WHAT TO PRODUCE –
Could you copy every record exactly, leaving the pictures behind?

THE RECORDS –
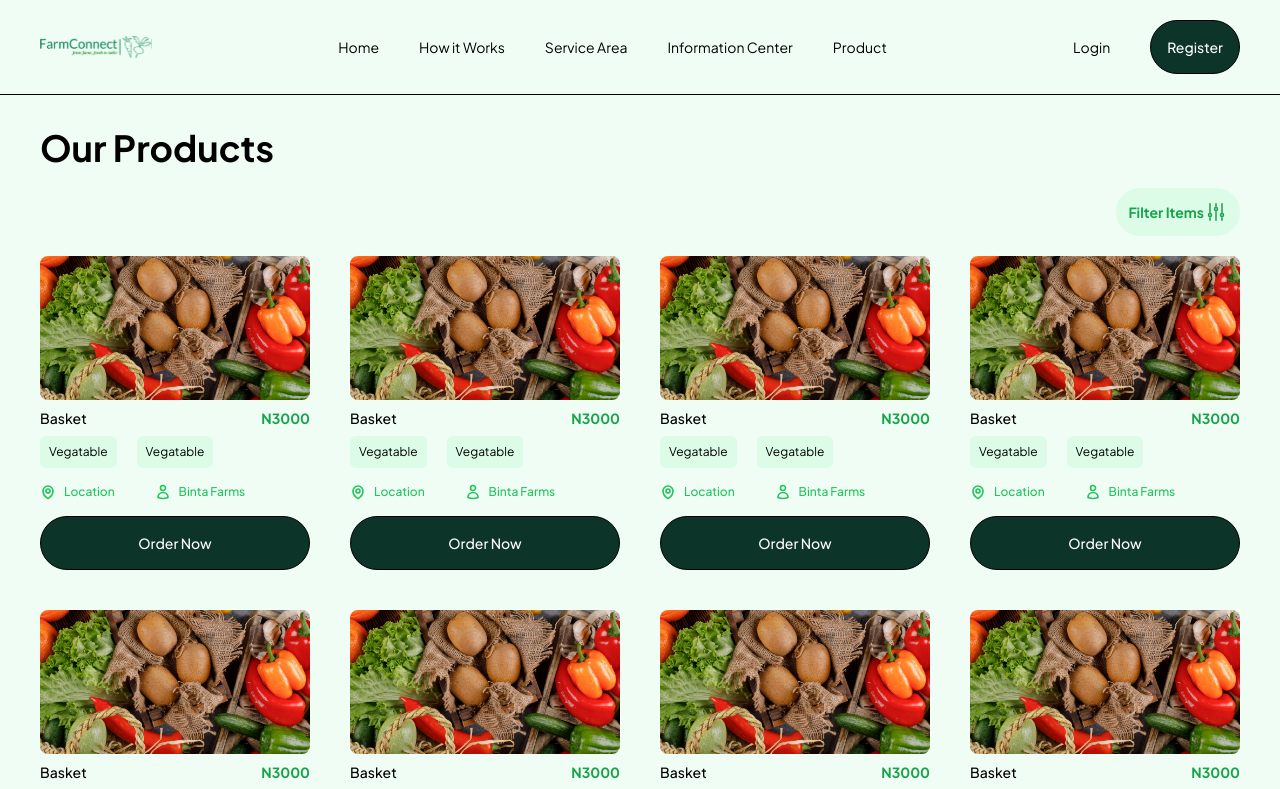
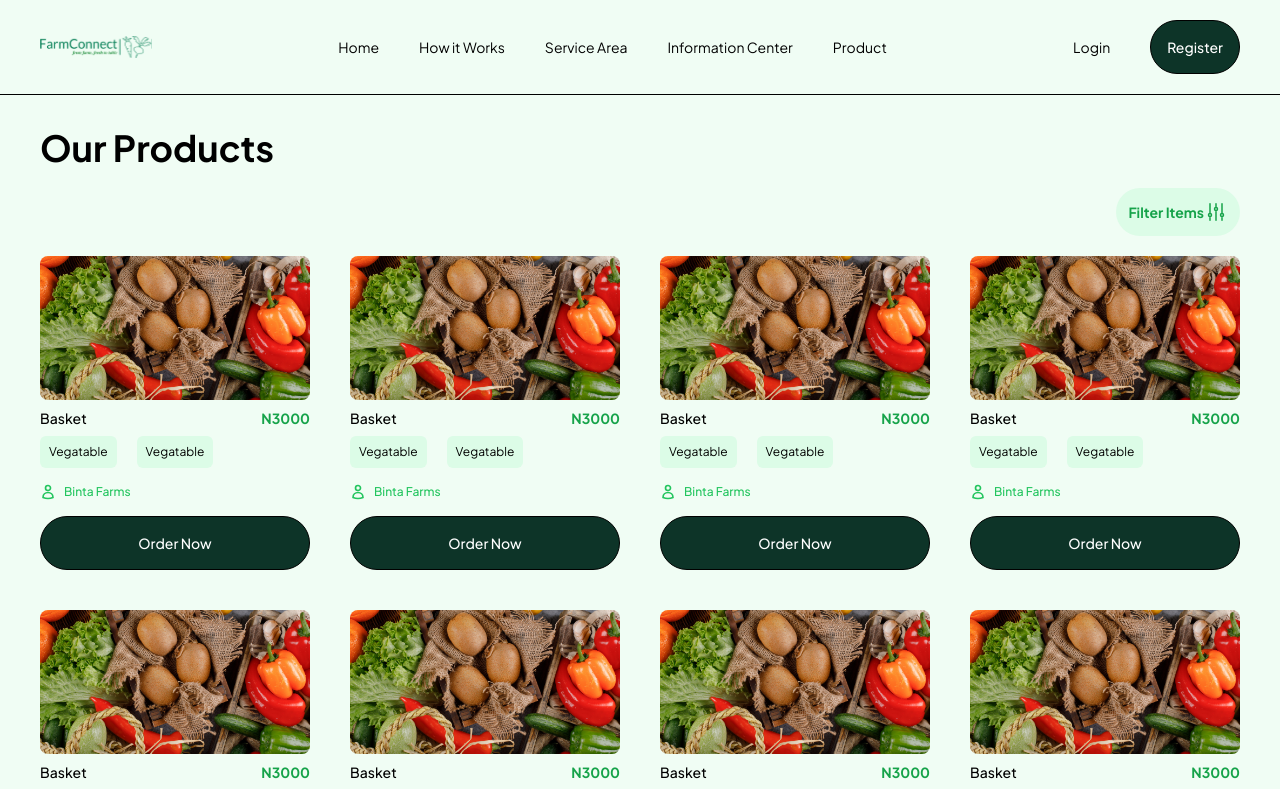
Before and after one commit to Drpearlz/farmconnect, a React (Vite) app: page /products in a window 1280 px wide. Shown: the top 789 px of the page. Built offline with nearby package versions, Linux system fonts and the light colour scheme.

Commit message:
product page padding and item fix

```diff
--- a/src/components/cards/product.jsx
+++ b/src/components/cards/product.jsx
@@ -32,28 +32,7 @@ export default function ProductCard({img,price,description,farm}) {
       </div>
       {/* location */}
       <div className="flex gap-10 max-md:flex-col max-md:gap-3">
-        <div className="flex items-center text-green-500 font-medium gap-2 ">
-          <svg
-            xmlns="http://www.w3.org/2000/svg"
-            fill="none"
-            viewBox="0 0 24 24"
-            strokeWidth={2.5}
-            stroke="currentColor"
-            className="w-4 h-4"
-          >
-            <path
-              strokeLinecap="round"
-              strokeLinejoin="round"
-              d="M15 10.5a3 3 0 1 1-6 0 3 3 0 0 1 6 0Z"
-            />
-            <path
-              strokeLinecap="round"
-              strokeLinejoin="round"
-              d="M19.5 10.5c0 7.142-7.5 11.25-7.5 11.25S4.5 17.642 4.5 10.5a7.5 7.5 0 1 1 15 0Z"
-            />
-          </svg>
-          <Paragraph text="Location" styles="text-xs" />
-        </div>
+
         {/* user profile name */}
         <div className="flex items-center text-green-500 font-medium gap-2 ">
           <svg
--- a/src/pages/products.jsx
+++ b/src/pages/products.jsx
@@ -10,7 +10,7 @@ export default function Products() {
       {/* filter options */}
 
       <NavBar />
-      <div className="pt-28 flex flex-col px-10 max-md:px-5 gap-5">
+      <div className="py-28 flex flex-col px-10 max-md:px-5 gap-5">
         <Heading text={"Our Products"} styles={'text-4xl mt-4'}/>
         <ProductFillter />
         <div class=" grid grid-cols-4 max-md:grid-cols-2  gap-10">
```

SOLVED EXERCISE –
Before and after one commit to Drpearlz/farmconnect, a React (Vite) app: page /products in a window 1280 px wide. Shown: the top 789 px of the page. Built offline with nearby package versions, Linux system fonts and the light colour scheme.

Commit message:
product page padding and item fix

```diff
--- a/src/components/cards/product.jsx
+++ b/src/components/cards/product.jsx
@@ -32,28 +32,7 @@ export default function ProductCard({img,price,description,farm}) {
       </div>
       {/* location */}
       <div className="flex gap-10 max-md:flex-col max-md:gap-3">
-        <div className="flex items-center text-green-500 font-medium gap-2 ">
-          <svg
-            xmlns="http://www.w3.org/2000/svg"
-            fill="none"
-            viewBox="0 0 24 24"
-            strokeWidth={2.5}
-            stroke="currentColor"
-            className="w-4 h-4"
-          >
-            <path
-              strokeLinecap="round"
-              strokeLinejoin="round"
-              d="M15 10.5a3 3 0 1 1-6 0 3 3 0 0 1 6 0Z"
-            />
-            <path
-              strokeLinecap="round"
-              strokeLinejoin="round"
-              d="M19.5 10.5c0 7.142-7.5 11.25-7.5 11.25S4.5 17.642 4.5 10.5a7.5 7.5 0 1 1 15 0Z"
-            />
-          </svg>
-          <Paragraph text="Location" styles="text-xs" />
-        </div>
+
         {/* user profile name */}
         <div className="flex items-center text-green-500 font-medium gap-2 ">
           <svg
--- a/src/pages/products.jsx
+++ b/src/pages/products.jsx
@@ -10,7 +10,7 @@ export default function Products() {
       {/* filter options */}
 
       <NavBar />
-      <div className="pt-28 flex flex-col px-10 max-md:px-5 gap-5">
+      <div className="py-28 flex flex-col px-10 max-md:px-5 gap-5">
         <Heading text={"Our Products"} styles={'text-4xl mt-4'}/>
         <ProductFillter />
         <div class=" grid grid-cols-4 max-md:grid-cols-2  gap-10">
```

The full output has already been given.